-- SOURCE DATA follows --

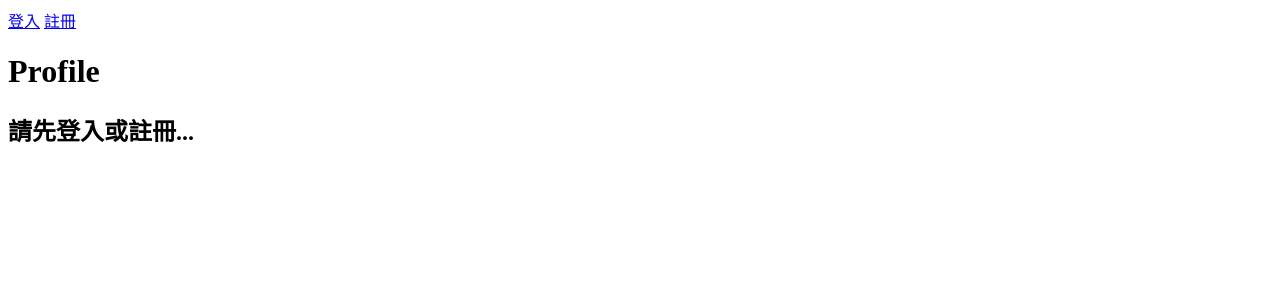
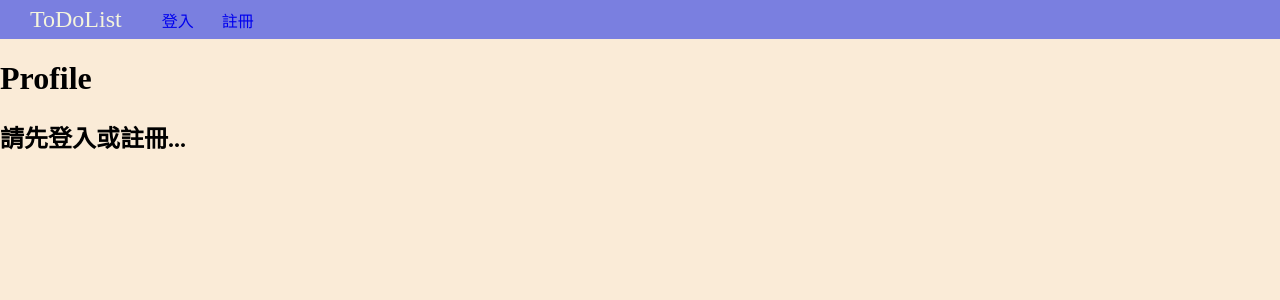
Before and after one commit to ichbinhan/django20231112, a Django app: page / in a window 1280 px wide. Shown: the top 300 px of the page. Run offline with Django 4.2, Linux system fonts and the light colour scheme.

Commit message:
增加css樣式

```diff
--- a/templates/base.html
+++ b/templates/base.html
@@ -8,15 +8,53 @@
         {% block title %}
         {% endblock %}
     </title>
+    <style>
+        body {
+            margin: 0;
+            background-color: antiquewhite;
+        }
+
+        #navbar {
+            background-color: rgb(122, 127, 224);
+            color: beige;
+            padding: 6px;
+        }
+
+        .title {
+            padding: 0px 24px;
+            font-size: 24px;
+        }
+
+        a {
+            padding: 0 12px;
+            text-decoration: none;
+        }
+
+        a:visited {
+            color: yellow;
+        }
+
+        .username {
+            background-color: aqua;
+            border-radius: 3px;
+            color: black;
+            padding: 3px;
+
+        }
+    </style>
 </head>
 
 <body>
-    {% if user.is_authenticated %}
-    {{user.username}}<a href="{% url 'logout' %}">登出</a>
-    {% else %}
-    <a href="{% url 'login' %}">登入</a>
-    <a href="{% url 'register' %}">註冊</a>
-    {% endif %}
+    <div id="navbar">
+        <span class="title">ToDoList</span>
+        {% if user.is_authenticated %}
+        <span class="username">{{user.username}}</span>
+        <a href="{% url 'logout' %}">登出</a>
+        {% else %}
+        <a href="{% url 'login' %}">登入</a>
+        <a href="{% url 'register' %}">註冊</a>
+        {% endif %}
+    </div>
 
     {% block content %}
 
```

-- SOURCE DATA concluded --
-- SOURCE DATA follows --

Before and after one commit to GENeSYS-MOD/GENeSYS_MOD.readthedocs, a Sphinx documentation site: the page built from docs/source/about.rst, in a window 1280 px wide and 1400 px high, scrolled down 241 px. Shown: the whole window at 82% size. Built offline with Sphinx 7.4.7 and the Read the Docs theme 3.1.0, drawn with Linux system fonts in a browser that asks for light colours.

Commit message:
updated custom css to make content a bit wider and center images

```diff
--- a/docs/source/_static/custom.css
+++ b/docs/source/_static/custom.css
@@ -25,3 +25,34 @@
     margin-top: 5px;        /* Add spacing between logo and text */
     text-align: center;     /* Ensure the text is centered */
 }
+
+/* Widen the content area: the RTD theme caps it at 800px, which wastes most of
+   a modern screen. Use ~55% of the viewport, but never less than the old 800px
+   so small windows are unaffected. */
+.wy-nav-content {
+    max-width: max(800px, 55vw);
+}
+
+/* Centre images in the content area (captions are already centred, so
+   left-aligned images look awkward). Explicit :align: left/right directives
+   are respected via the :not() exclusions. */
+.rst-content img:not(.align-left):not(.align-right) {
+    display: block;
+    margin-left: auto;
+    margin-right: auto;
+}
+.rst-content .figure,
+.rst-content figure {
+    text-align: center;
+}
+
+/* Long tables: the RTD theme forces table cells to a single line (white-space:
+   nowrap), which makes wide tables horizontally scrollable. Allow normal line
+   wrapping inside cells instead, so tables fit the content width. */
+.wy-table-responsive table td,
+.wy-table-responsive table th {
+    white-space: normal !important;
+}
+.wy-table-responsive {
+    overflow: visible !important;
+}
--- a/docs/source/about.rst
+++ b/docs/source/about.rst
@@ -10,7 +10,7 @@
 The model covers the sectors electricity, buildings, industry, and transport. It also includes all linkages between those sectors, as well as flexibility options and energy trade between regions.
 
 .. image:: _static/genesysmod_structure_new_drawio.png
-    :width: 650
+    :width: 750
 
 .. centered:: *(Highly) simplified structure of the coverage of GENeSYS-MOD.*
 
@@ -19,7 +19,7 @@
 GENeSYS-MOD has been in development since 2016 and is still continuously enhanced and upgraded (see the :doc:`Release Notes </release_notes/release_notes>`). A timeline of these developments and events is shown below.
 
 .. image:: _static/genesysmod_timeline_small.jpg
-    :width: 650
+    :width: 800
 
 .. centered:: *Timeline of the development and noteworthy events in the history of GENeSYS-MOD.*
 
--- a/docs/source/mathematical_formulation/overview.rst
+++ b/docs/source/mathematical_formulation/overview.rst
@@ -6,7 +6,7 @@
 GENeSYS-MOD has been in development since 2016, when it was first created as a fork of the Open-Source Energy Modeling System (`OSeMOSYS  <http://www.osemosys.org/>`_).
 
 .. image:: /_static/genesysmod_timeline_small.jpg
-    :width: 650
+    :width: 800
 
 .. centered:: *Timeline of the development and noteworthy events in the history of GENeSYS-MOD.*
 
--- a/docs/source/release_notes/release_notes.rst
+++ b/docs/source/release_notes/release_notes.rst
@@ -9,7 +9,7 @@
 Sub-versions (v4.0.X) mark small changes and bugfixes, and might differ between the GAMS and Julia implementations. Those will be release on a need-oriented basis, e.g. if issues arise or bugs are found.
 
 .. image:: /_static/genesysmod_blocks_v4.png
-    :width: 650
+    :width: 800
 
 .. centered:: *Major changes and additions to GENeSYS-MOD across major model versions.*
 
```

-- SOURCE DATA concluded --

PROBLEM TO SOLVE :: Show each line of the records above containing "since".

WRITTEN ANSWER ::
 GENeSYS-MOD has been in development since 2016 and is still continuously enhanced and upgraded (see the :doc:`Release Notes </release_notes/release_notes>`). A timeline of these developments and events is shown below.
 GENeSYS-MOD has been in development since 2016, when it was first created as a fork of the Open-Source Energy Modeling System (`OSeMOSYS  <http://www.osemosys.org/>`_).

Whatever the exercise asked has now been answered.